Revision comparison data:

----------------

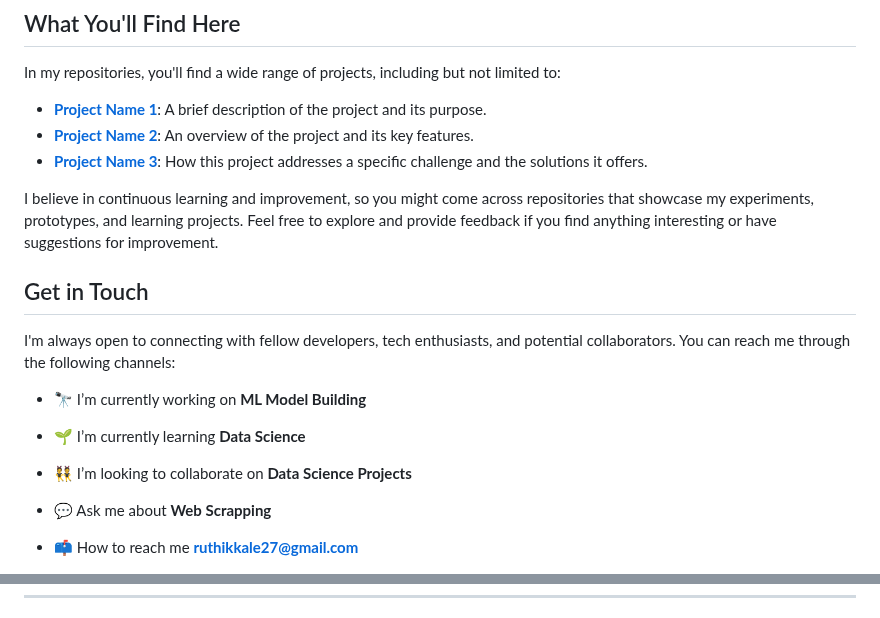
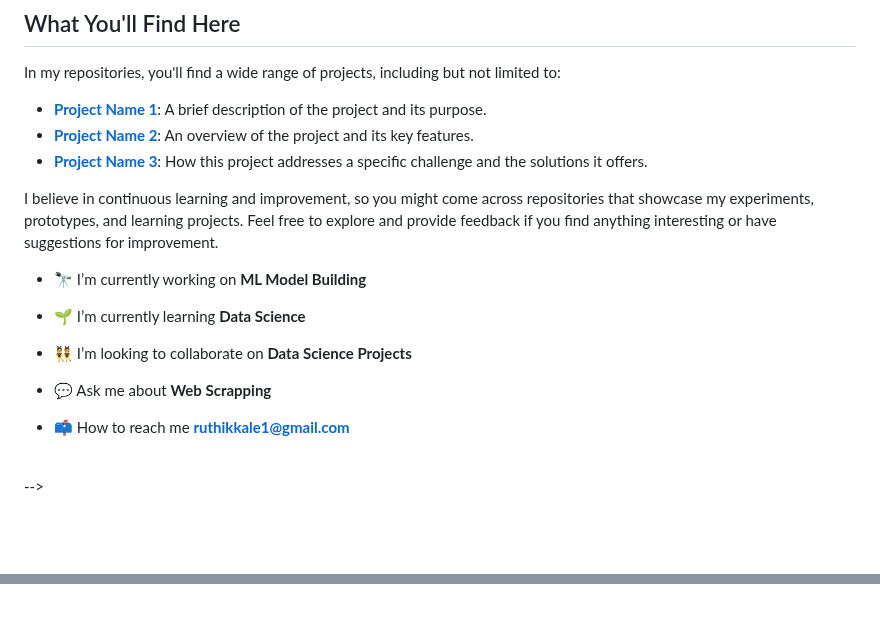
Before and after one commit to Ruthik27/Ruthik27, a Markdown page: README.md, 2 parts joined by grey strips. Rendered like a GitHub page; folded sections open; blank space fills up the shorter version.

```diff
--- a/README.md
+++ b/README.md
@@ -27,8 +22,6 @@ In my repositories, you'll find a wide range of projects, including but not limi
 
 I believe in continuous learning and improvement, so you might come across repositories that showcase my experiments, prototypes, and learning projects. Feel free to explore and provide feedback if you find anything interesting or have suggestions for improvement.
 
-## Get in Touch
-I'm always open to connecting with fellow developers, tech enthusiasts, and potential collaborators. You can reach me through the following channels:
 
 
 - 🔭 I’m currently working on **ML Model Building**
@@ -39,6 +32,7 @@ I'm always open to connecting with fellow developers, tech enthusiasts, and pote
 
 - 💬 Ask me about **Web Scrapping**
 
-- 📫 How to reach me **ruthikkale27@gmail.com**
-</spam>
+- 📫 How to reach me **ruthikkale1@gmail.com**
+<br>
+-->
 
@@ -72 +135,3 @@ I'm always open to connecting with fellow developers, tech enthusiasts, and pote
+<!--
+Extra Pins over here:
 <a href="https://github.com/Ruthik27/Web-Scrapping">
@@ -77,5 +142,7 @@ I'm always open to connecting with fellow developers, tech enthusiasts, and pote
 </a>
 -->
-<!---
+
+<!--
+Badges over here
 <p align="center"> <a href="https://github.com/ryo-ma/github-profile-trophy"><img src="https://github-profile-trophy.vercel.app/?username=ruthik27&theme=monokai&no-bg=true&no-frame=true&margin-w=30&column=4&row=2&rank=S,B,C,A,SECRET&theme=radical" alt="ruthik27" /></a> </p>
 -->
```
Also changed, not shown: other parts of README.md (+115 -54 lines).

----------------

:: WHAT YOU WILL DO ::
Leave out all images, then reproduce the entries above exactly.

:: REPLY ::
Before and after one commit to Ruthik27/Ruthik27, a Markdown page: README.md, 2 parts joined by grey strips. Rendered like a GitHub page; folded sections open; blank space fills up the shorter version.

```diff
--- a/README.md
+++ b/README.md
@@ -27,8 +22,6 @@ In my repositories, you'll find a wide range of projects, including but not limi
 
 I believe in continuous learning and improvement, so you might come across repositories that showcase my experiments, prototypes, and learning projects. Feel free to explore and provide feedback if you find anything interesting or have suggestions for improvement.
 
-## Get in Touch
-I'm always open to connecting with fellow developers, tech enthusiasts, and potential collaborators. You can reach me through the following channels:
 
 
 - 🔭 I’m currently working on **ML Model Building**
@@ -39,6 +32,7 @@ I'm always open to connecting with fellow developers, tech enthusiasts, and pote
 
 - 💬 Ask me about **Web Scrapping**
 
-- 📫 How to reach me **ruthikkale27@gmail.com**
-</spam>
+- 📫 How to reach me **ruthikkale1@gmail.com**
+<br>
+-->
 
@@ -72 +135,3 @@ I'm always open to connecting with fellow developers, tech enthusiasts, and pote
+<!--
+Extra Pins over here:
 <a href="https://github.com/Ruthik27/Web-Scrapping">
@@ -77,5 +142,7 @@ I'm always open to connecting with fellow developers, tech enthusiasts, and pote
 </a>
 -->
-<!---
+
+<!--
+Badges over here
 <p align="center"> <a href="https://github.com/ryo-ma/github-profile-trophy"><img src="https://github-profile-trophy.vercel.app/?username=ruthik27&theme=monokai&no-bg=true&no-frame=true&margin-w=30&column=4&row=2&rank=S,B,C,A,SECRET&theme=radical" alt="ruthik27" /></a> </p>
 -->
```
Also changed, not shown: other parts of README.md (+115 -54 lines).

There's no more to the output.